### Data for review

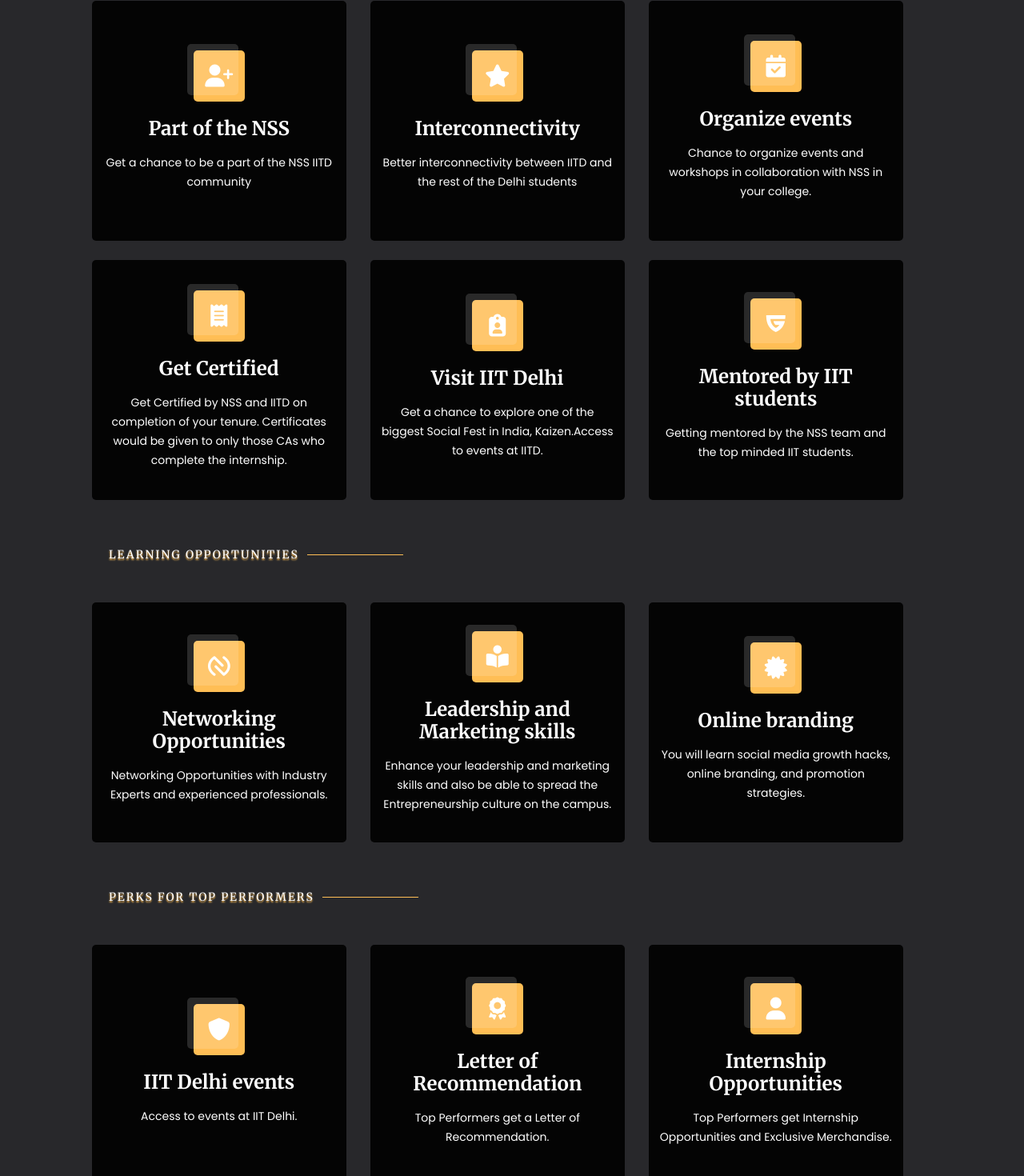
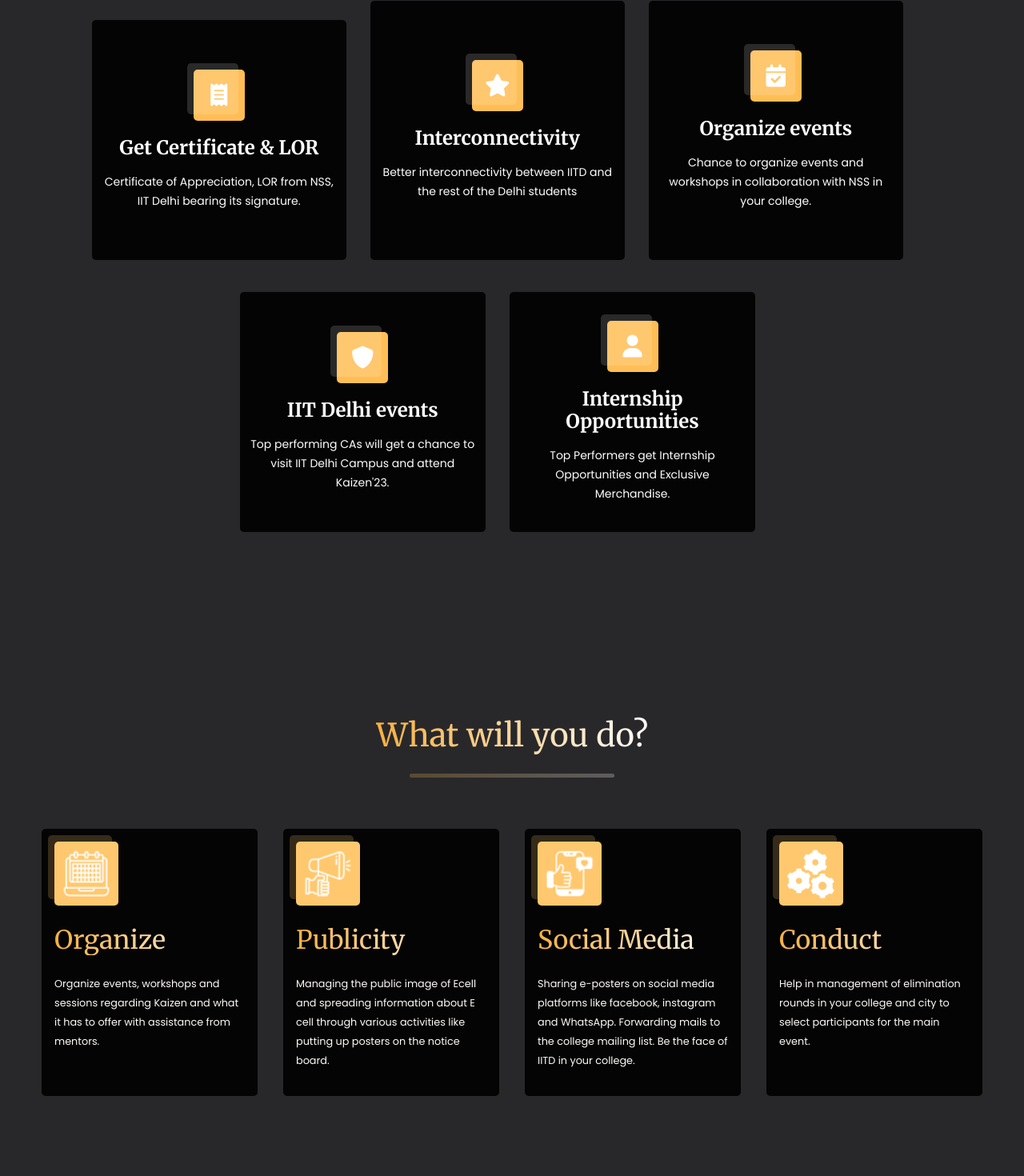
Before and after one commit to NSS-IIT-Delhi/Kaizen-23-CAP, a React (Create React App) app: page / in a window 1280 px wide. Shown: the part 996-2466 px from the top of the page at 80% size. Built offline with nearby package versions, Linux system fonts and the light colour scheme.

Commit message:
Changes to WhyCAP

```diff
--- a/src/components/footer/WhyCAP.js
+++ b/src/components/footer/WhyCAP.js
@@ -13,14 +13,13 @@
       </div>
     <div className="container">
       <div className="row2 row">
-        <div className="col-lg-4 col-md-6 col-sm-12 col-xs-12   d-flex mt-4 mt-md-0 ">
-          <div className="icon-box cap-cards">
-            <div className="icon"><i class="fa-solid fa-user-plus"></i></div>
-            <h4>Part of the NSS</h4>
-            <p>Get a chance to be a part of the NSS IITD community</p>
+      <div className="col-lg-4 col-md-6 col-sm-12 col-xs-12  d-flex mt-4">
+          <div className="icon-box   cap-cards">
+            <div className="icon"><i class="fa-solid fa-receipt"></i></div>
+            <h4>Get Certificate & LOR</h4>
+            <p>Certificate of Appreciation, LOR from NSS, IIT Delhi bearing its signature.</p>
           </div>
         </div>
-
         <div className="col-lg-4 col-md-6 col-sm-12 col-xs-12  d-flex mt-4 mt-md-0">
           <div className="icon-box   cap-cards">
             <div className="icon"><i class="fa-solid fa-star"></i></div>
@@ -37,83 +36,12 @@
           </div>
         </div>
 
-        <div className="col-lg-4 col-md-6 col-sm-12 col-xs-12  d-flex mt-4">
-          <div className="icon-box   cap-cards">
-            <div className="icon"><i class="fa-solid fa-receipt"></i></div>
-            <h4>Get Certified</h4>
-            <p>Get Certified by NSS and IITD on completion of your tenure. Certificates would be given to only those CAs
-              who complete the internship.</p>
-          </div>
-        </div>
-
-        <div className="col-lg-4 col-md-6 col-sm-12 col-xs-12  d-flex mt-4">
-          <div className="icon-box   cap-cards">
-            <div className="icon"><i class="fa-solid fa-clipboard-user"></i></div>
-            <h4>Visit IIT Delhi</h4>
-            <p>Get a chance to explore one of the biggest Social Fest in India, Kaizen.Access to events at IITD.</p>
-          </div>
-        </div>
-
-        <div className="col-lg-4 col-md-6 col-sm-12 col-xs-12  d-flex mt-4">
-          <div className="icon-box   cap-cards">
-            <div className="icon"><i class="fa-brands fa-guilded"></i></div>
-            <h4>Mentored by IIT students</h4>
-            <p>Getting mentored by the NSS team and the top minded IIT students.</p>
-          </div>
-        </div>
-
-      </div>
-      <div className="section-title mt-5">
-        <h2 className="whyh2">Learning opportunities</h2>
-      </div>
-
-      <div className="row2 row">
-        <div className="col-lg-4 col-md-6 col-sm-12 col-xs-12  d-flex mt-4">
-          <div className="icon-box   cap-cards">
-            <div className="icon"><i class="fa-brands fa-nfc-symbol"></i></div>
-            <h4>Networking Opportunities</h4>
-            <p>Networking Opportunities with Industry Experts and experienced professionals.
-            </p>
-          </div>
-        </div>
-
-        <div className="col-lg-4 col-md-6 col-sm-12 col-xs-12  d-flex mt-4">
-          <div className="icon-box   cap-cards">
-            <div className="icon"><i class="fa-solid fa-book-open-reader"></i></div>
-            <h4>Leadership and Marketing skills</h4>
-            <p>Enhance your leadership and marketing skills and also be able to spread the Entrepreneurship culture on
-              the campus.</p>
-          </div>
-        </div>
-
-        <div className="col-lg-4 col-md-6 col-sm-12 col-xs-12  d-flex mt-4">
-          <div className="icon-box   cap-cards">
-            <div className="icon"><i class="fa-solid fa-certificate"></i></div>
-            <h4>Online branding</h4>
-            <p>You will learn social media growth hacks, online branding, and promotion strategies.</p>
-          </div>
-        </div>
-
-      </div>
-      <div className="section-title mt-5">
-        <h2 className="whyh2">Perks for top performers</h2>
-      </div>
-
       <div className="row2 row">
         <div className="col-lg-4 col-md-6 col-sm-12 col-xs-12 d-flex mt-4">
           <div className="icon-box   cap-cards">
             <div className="icon"><i class="fa-solid fa-shield"></i></div>
             <h4>IIT Delhi events</h4>
-            <p>Access to events at IIT Delhi.
-            </p>
-          </div>
-        </div>
-
-        <div className="col-lg-4 col-md-6 col-sm-12 col-xs-12 d-flex mt-4">
-          <div className="icon-box   cap-cards">
-            <div className="icon"><i className="fa-solid fa-award"></i></div>
-            <h4>Letter of Recommendation</h4>
-            <p>Top Performers get a Letter of Recommendation.
+            <p>Top performing CAs will get a chance to visit IIT Delhi Campus and attend Kaizen'23.
             </p>
           </div>
         </div>
@@ -130,6 +58,7 @@
       </div>
       </div>
     </div>
+    </div>
   </section>
   )
 }
```
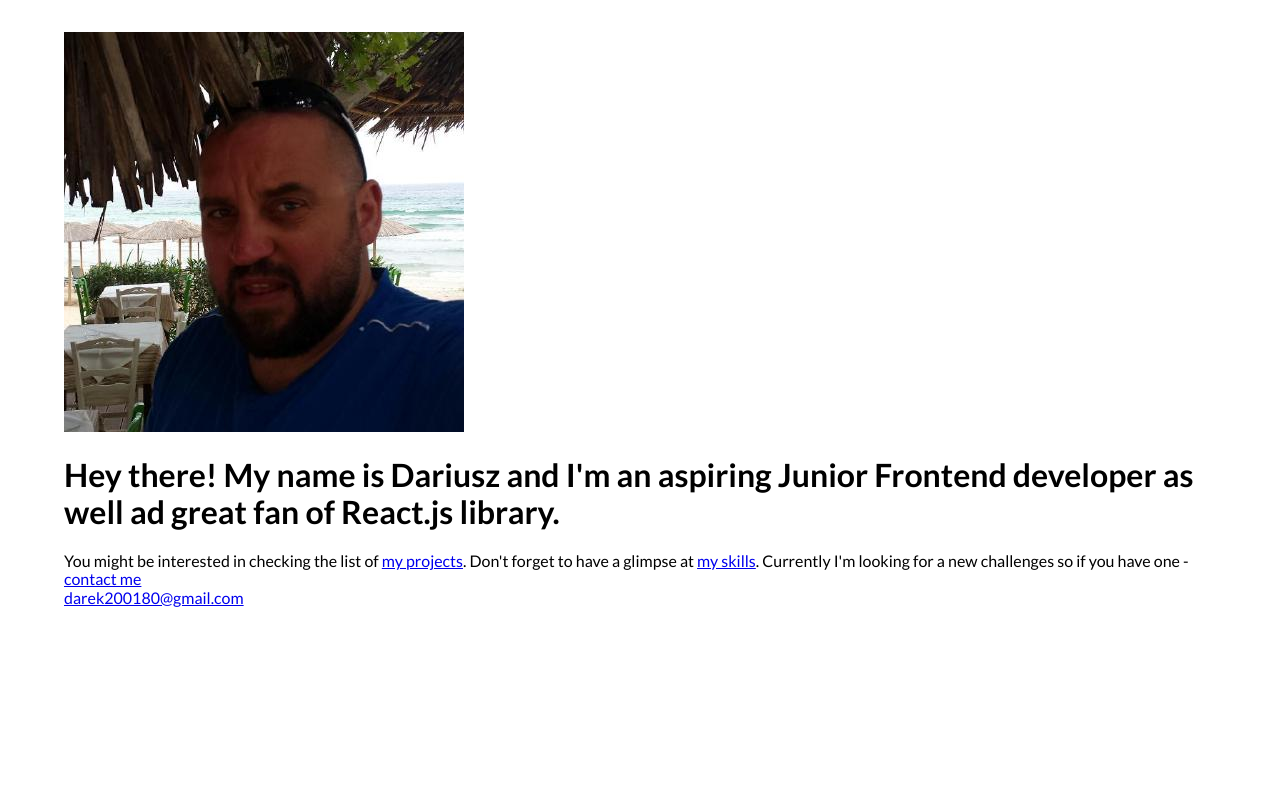
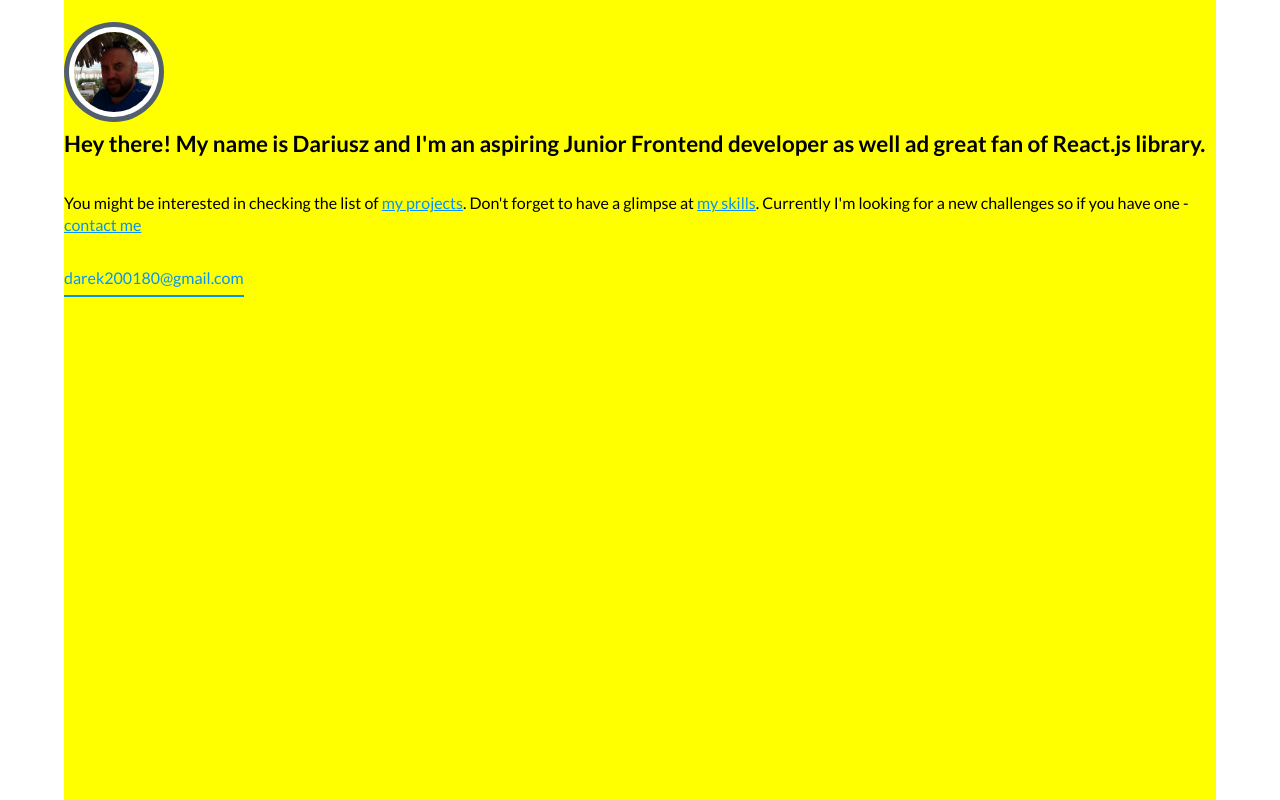
Before and after one commit to DariuszOkonski/portfolio-ver-1, a website: page index.html in a window 1280 px wide. Drawn offline with nearby package versions, Linux system fonts and the light colour scheme.

Commit message:
add: import variables and home

```diff
--- a/scss/main.scss
+++ b/scss/main.scss
@@ -1 +1,3 @@
+@import '_variables';
 @import '_reset';
+@import '_home';
```
Also changed, not shown: css/main.css, 1 other file.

### Work to be completed
Pull each line containing "solid" from the records.

### Answer for this exercise
-            <div className="icon"><i class="fa-solid fa-user-plus"></i></div>
+            <div className="icon"><i class="fa-solid fa-receipt"></i></div>
             <div className="icon"><i class="fa-solid fa-star"></i></div>
-            <div className="icon"><i class="fa-solid fa-receipt"></i></div>
-            <div className="icon"><i class="fa-solid fa-clipboard-user"></i></div>
-            <div className="icon"><i class="fa-solid fa-book-open-reader"></i></div>
-            <div className="icon"><i class="fa-solid fa-certificate"></i></div>
             <div className="icon"><i class="fa-solid fa-shield"></i></div>
-            <div className="icon"><i className="fa-solid fa-award"></i></div>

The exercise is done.